Robert F. Shedinger’s interesting post yesterday on Louis Agassiz brought to my mind some additional thoughts on this complex figure in the annals of American science. Shedinger is quite correct in highlighting Agassiz’s staunch opposition to Darwin and his creationist perspective. He is also correct in pointing out Agassiz’s tireless efforts at “working to bring American science up to the standards of Europe.” This, as he points out, includes his establishment of the Museum of Comparative Zoology at Harvard as well as his role in founding the National Academy of Sciences. These are indisputably notable achievements.
Benighted Racial Views
Agassiz had his demons, however, and Shedinger cites my article, “Plato Meets Polygeny,” that discusses his rather benighted racial views (available open access in the Journal of the Southern Association for the History of Medicine and Science). In fact, those views make Agassiz a problematic figure in the complex intellectual terrain of mid-19th century Anglo-America. (Since this essay is readily obtainable, I’ll not belabor the details here.) But despite the significance of Agassiz’s scientific accomplishments, his heavy historical baggage cannot be lightly discarded or ignored.
First of all, his biblical exegesis of multiple Adams with its presumption of separate racial origins (and hierarchies) incurred the ire of the vast majority of the Christian community even in his own day, with only Southern sympathizers rushing to its defense more for political than religious reasons. Orthodoxy was quickly cast aside by apologists for the South’s “peculiar institution,” a dubious alliance at best for a man of science like Agassiz.
Not Far from Darwin
But second, and more importantly, Agassiz’s racial views were not, in the final analysis, that far from Darwin’s own. Like Darwin, Agassiz was convinced that craniometry was an accurate measure of racial difference and mental capacity. Darwin’s approving references to the craniometric data of Paul Broca and Joseph Barnard Davis were matched by Agassiz’s embrace of Samuel George Morton’s Crania Americana (1839) and Crania Ægyptiaca (1844). Despite Agassiz’s vocal opposition to Darwinian evolution, he ended up siding with Darwin on the race question. Thomas Henry Huxley largely echoed Darwin’s and Agassiz’s sentiments on race.
How could this be? It turns out Agassiz makes the same mistake Darwin did; he failed to make an all-important distinction between human and animal. Agassiz wrote, “the differences existing between races of men are of the same kind as the differences observed between the different families, genera, and species of monkeys or other animals; and that these different species of animals differ in the same degree one from the other as the races of men,” some even more so. Agassiz emphasized that this is “one of the most important and unexpected features in the Natural History of Mankind.” This is hardly different from Darwin’s own assertion in his Descent of Man (1871) that there is “no fundamental difference between man and the higher mammals in their mental faculties.” Whatever Agassiz’s “creationist” commitments, he (like Darwin) made a cardinal error: he rejected human exceptionalism, a foundational Judeo-Christian concept. In short, Agassiz practiced heterodox religion and bad science.

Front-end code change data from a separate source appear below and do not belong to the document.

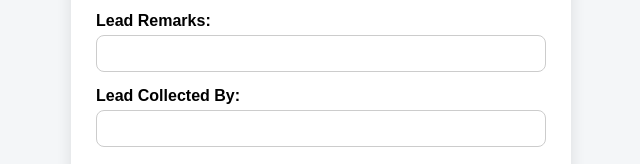
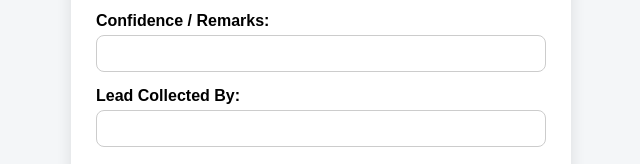
Before and after one commit to abhinandpk025/DreamBee-Lead-Form, a plain HTML site: page index.html in a window 1280 px wide. Shown: the part 428-592 px from the top of the page, 319-959 px from the left. Drawn offline with Linux system fonts and the light colour scheme.

Commit message:
Update index.html

```diff
--- a/index.html
+++ b/index.html
@@ -85,7 +85,7 @@
       <option value="IC">IC</option>
     </select>
 
-    <label>Lead Remarks:</label>
+    <label>Confidence / Remarks:</label>
     <input type="text" name="leadRemarks">
 
     <label>Lead Collected By:</label>
```
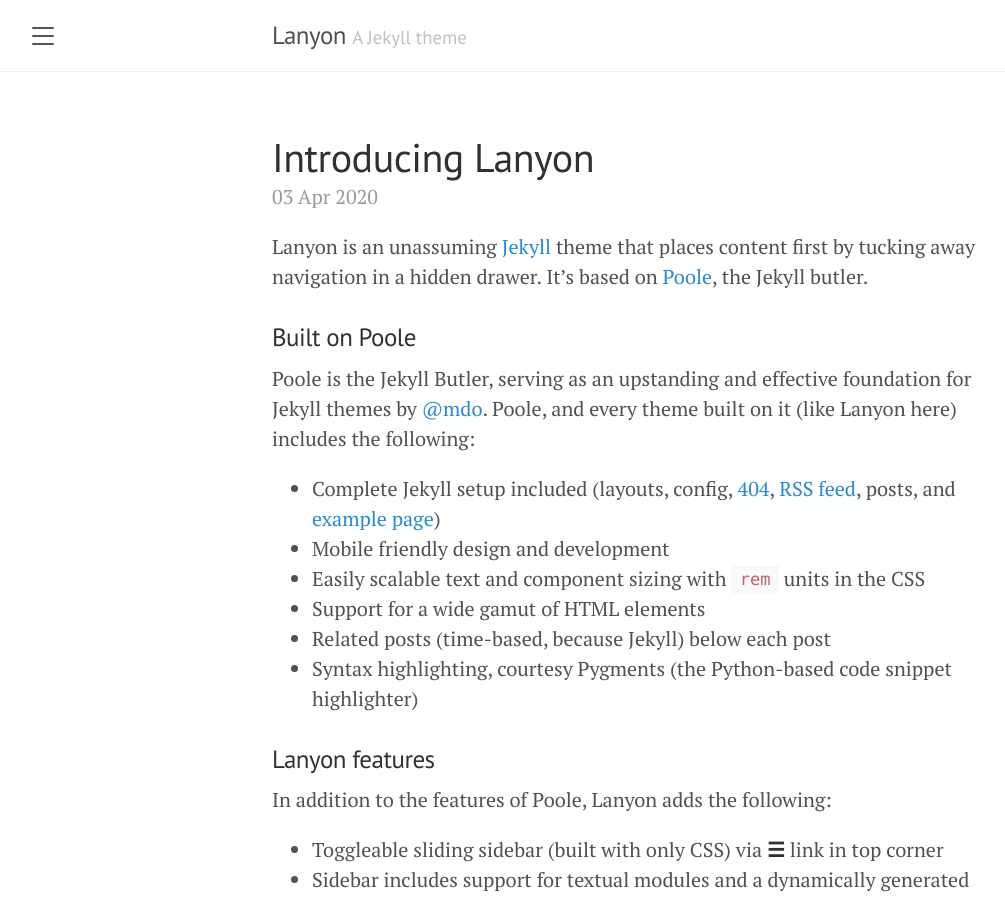
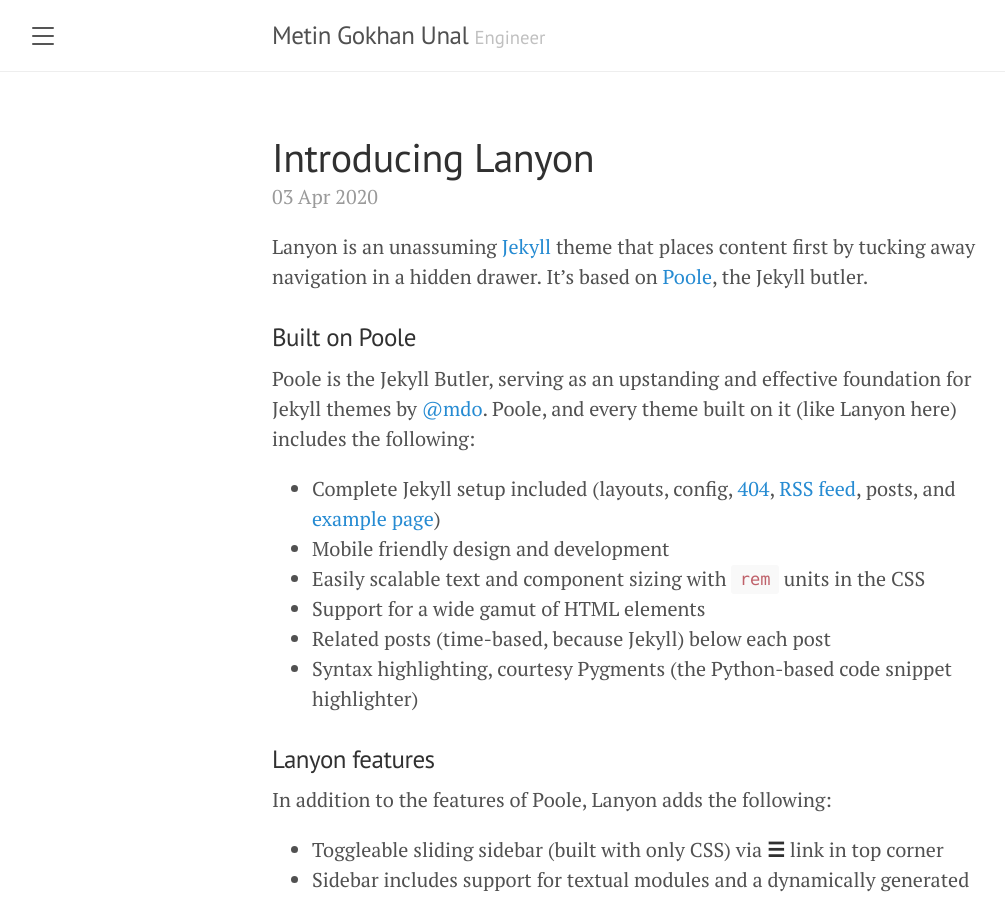
Before and after one commit to mgunal/mgunal.github.io, a Jekyll site: the page built from index.html, in a window 1280 px wide and 900 px high. Shown: the whole window, without its empty margins (8-1013 px from the left). Built offline with Jekyll 4.4.1, drawn with Linux system fonts in a browser that asks for light colours; the list of posts is cut into pages by our own code.

Commit message:
config file updates, site is stable

```diff
--- a/_config.yml
+++ b/_config.yml
@@ -1,6 +1,6 @@
 # Setup
-title:               Lanyon
-tagline:             'A Jekyll theme'
+title:               Metin Gokhan Unal
+tagline:             'Engineer'
 description:         'A reserved <a href="https://jekyllrb.com" target="_blank">Jekyll</a> theme that places the utmost gravity on content with a hidden drawer. Made by <a href="https://twitter.com/mdo" target="_blank">@mdo</a>.'
 url:                 https://mgunal.github.io
 baseurl:             ''
```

Praise for Richard Owen
If I had to praise a contemporary of both Agassiz and Darwin who did not share these untenable notions it would be Richard Owen, an opponent of Darwin who defended racial equality on scientific grounds and held to a structuralist formulation of nature fully compatible with purpose and human exceptionalism. Owen’s courageous defense of racial equality and Huxley’s disingenuous Darwinian racism is carefully examined in Christopher E. Cosans’s Owen’s Ape & Darwin’s Bulldog.
Whenever I think of Agassiz I can only recall his statue buried in the pavement in front of the Stanford zoology building following the San Francisco earthquake of 1906, a tragicomic reminder of a once famous scientist who ended up irrelevant even to a fellow Darwin doubter like American science polymath James Dwight Dana. As I conclude in my essay, “Agassiz became a lamentable figure lost in the murky shadows of his own Platonist forms.” And there he will likely remain.
Photo: Statue of Agassiz buried in the pavement, 1906, Stanford University, by Frank Davey / Public domain.